> [Data entries]:

########################################

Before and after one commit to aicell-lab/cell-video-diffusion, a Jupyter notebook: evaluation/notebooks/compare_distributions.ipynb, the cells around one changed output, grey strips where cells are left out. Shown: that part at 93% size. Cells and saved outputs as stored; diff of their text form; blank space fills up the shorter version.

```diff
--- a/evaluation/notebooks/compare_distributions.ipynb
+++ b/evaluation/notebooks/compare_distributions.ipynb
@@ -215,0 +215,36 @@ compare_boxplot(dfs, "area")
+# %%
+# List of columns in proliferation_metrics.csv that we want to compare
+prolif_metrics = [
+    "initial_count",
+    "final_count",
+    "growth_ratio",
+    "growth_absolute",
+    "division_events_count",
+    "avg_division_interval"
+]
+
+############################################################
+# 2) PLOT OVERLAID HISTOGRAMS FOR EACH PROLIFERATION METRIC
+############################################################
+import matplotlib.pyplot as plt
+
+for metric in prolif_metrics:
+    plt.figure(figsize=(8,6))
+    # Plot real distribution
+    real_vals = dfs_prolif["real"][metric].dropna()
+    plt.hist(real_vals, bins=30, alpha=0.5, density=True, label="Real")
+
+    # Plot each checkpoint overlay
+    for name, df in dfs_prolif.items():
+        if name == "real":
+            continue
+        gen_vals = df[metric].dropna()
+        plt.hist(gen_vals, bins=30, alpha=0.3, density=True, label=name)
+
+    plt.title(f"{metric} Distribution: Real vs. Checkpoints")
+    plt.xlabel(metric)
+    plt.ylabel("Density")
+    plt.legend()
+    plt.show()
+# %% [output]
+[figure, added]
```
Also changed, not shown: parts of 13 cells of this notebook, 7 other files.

########################################

The answer must be a single number: how many lines above contain the word "True".

2